On the thirtieth of this month, the Organization of Petroleum Exporting Countries (OPEC) and its allies within the framework of the “OPEC +” alliance will hold its meeting, at a time when oil is heading to record its first monthly loss in 2022 with increasing fears of a recession.
Available indications are that the alliance, which also includes Russia, will adhere to the plan to accelerate the increase in oil production in August.
And “OPEC +” announced, at its previous meeting, on the 2nd of this June, a greater increase than expected in its production this summer, in an attempt to limit the rise in prices. It was agreed to adjust July production with an increase of 648,000 barrels per day, and by the same amount in August, instead of 432,000 barrels that had been set in previous months.
The “OPEC +” meeting comes before an upcoming visit to the region by US President Joe Biden, who is putting pressure on the alliance to increase production, and who himself is suffering from internal pressures due to the unprecedented rise in inflation rates in the US and the increase in fuel prices.
Why did oil prices fall?
Oil prices have been on an upward trend since last year, and have jumped to very high levels following the start of the Russo-Ukrainian war.
However, as of the end of May, Brent crude will record declines from more than $120 a barrel to about $109, which means a decrease of about 10 percent. The same thing was recorded in the futures contracts for West Texas Intermediate crude.
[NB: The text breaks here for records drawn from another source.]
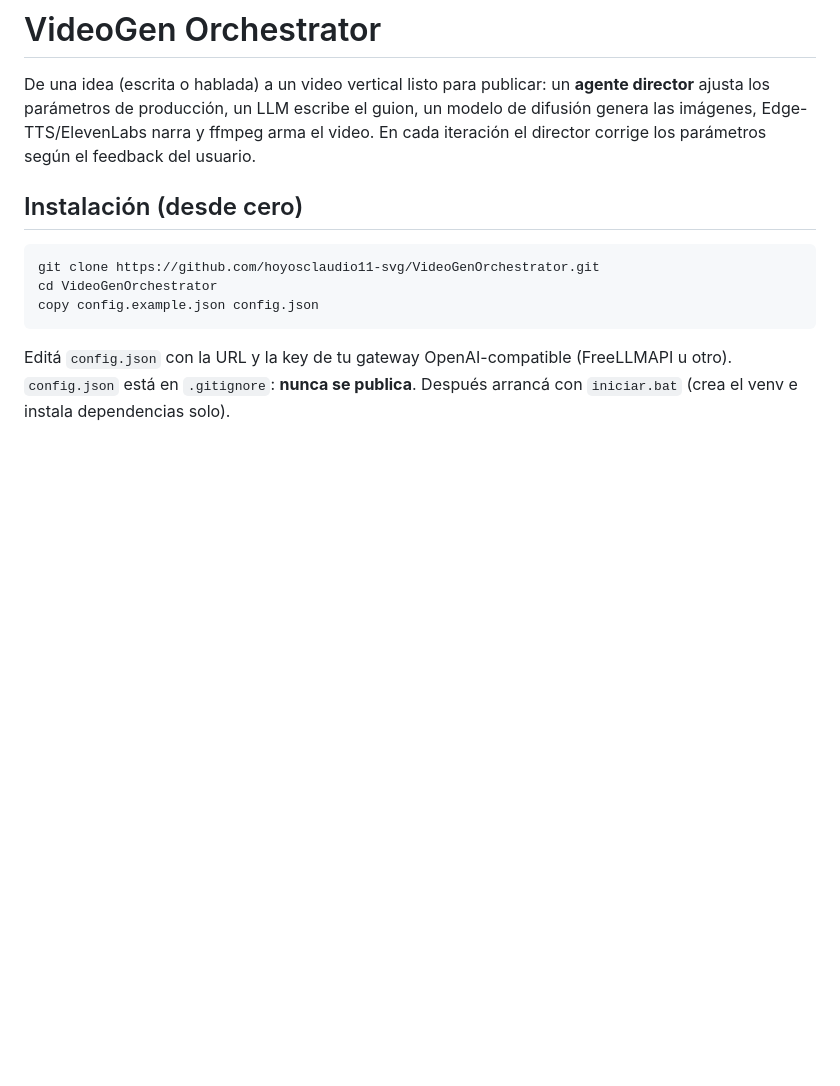
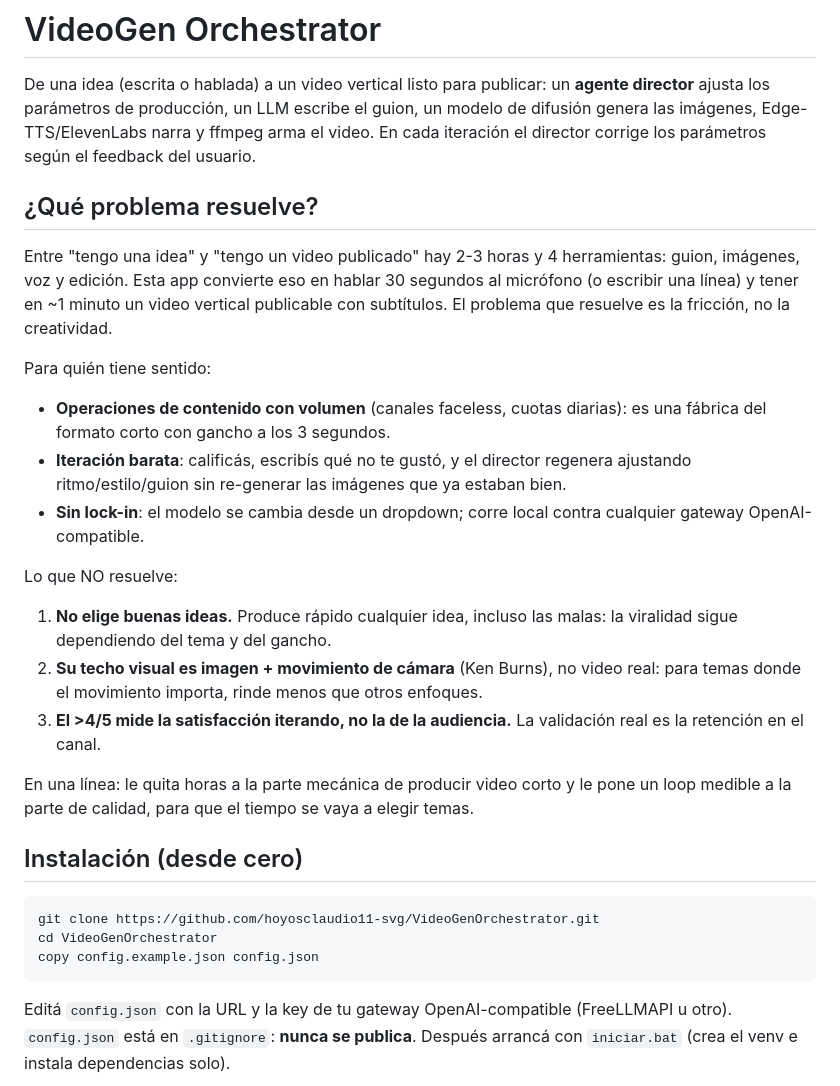
Before and after one commit to hoyosclaudio11-svg/VideoGenOrchestrator, a Markdown page: README.md, the part around the change. Drawn GitHub-style; blank space fills up the shorter version.

Commit message:
README: seccion «que problema resuelve» con limites honestos
Co-Authored-By: Claude Code <noreply@anthropic.com>

```diff
--- a/README.md
+++ b/README.md
@@ -4,6 +4,34 @@ De una idea (escrita o hablada) a un video vertical listo para publicar: un **ag
 ajusta los parámetros de producción, un LLM escribe el guion, un modelo de difusión genera las
 imágenes, Edge-TTS/ElevenLabs narra y ffmpeg arma el video. En cada iteración el director corrige
 los parámetros según el feedback del usuario.
+
+## ¿Qué problema resuelve?
+
+Entre "tengo una idea" y "tengo un video publicado" hay 2-3 horas y 4 herramientas:
+guion, imágenes, voz y edición. Esta app convierte eso en hablar 30 segundos al
+micrófono (o escribir una línea) y tener en ~1 minuto un video vertical publicable
+con subtítulos. El problema que resuelve es la fricción, no la creatividad.
+
+Para quién tiene sentido:
+
+- **Operaciones de contenido con volumen** (canales faceless, cuotas diarias): es una
+  fábrica del formato corto con gancho a los 3 segundos.
+- **Iteración barata**: calificás, escribís qué no te gustó, y el director regenera
+  ajustando ritmo/estilo/guion sin re-generar las imágenes que ya estaban bien.
+- **Sin lock-in**: el modelo se cambia desde un dropdown; corre local contra cualquier
+  gateway OpenAI-compatible.
+
+Lo que NO resuelve:
+
+1. **No elige buenas ideas.** Produce rápido cualquier idea, incluso las malas: la
+   viralidad sigue dependiendo del tema y del gancho.
+2. **Su techo visual es imagen + movimiento de cámara** (Ken Burns), no video real:
+   para temas donde el movimiento importa, rinde menos que otros enfoques.
+3. **El >4/5 mide la satisfacción iterando, no la de la audiencia.** La validación
+   real es la retención en el canal.
+
+En una línea: le quita horas a la parte mecánica de producir video corto y le pone
+un loop medible a la parte de calidad, para que el tiempo se vaya a elegir temas.
 
 ## Instalación (desde cero)
 
```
What prompted this decline despite the continued scarcity of supply? The main reason for this may be the Federal Reserve, which chose to “track” inflation, albeit in light of the risks of an economic recession, and this facilitates its way into lower oil prices.
On Wednesday, Federal Reserve Chairman Jerome Powell told lawmakers that the central bank was determined to bring down inflation, despite acknowledging the possibility of a recession. A “soft landing”, where policy is tightened without harsh economic conditions such as a recession, will be difficult, he said.
The case of the Federal Reserve is similar to the case of the central banks in most countries of the world who are also facing the dilemma of inflation and forcing them to take the path of increasing interest rates in an attempt to curb it, which could damage the demand for basic commodities. Under these measures, the chances of a recession are increasing.
Recessions often result in lower oil prices and lower consumer spending, reducing demand for fuel.
In less than a year after the 2008 financial crisis, the price of a barrel of crude oil fell from $139 to $39.
While oil jumped to around $140 a barrel after the start of the Russia-Ukrainian war in February, Brent crude has fallen to $107 a barrel this month as investors worry about the economic slowdown.
Putin and the economic war
And Russian President Vladimir Putin’s expansion of the war from a battlefield war in Ukraine to an economic war in Europe may be an additional reason for falling prices.
Russia has limited its gas supplies to Europe via the Nord Stream 1 pipeline and reduced flows to Italy. And it cut gas supplies to Finland, Poland, Bulgaria, Denmark’s Ørsted, the Dutch company “Tra Gas” and the energy giant “Shell” from their German contracts, due to the dispute over the payment of gas purchases against the ruble currency.
These measures have raised fears of a difficult winter in Europe, at a time when authorities in the region are now scrambling to fill their underground storage with natural gas supplies.
The demand outlook for China, the world’s largest oil consumer, is also uncertain. It has been slowly reopening parts of the country that were recently closed due to the sudden rise in coronavirus cases.
It is not clear how quickly Chinese companies will be able to recover from these restrictions on economic activity.
Standard & Poor’s sees at this point that the extent of the recovery and reopening will have an impact on oil demand, but this uncertainty “prevented the price of oil from rising.”
Many investors are talking about a scenario in which oil prices will fall by another 25 percent by the end of the year.
And options for Brent crude futures show that traders are beginning to ramp up their bets that today’s price of around $100 a barrel may not hold until the end of the year, as higher interest rates slow demand for anything from crude oil, to gasoline and jet fuel.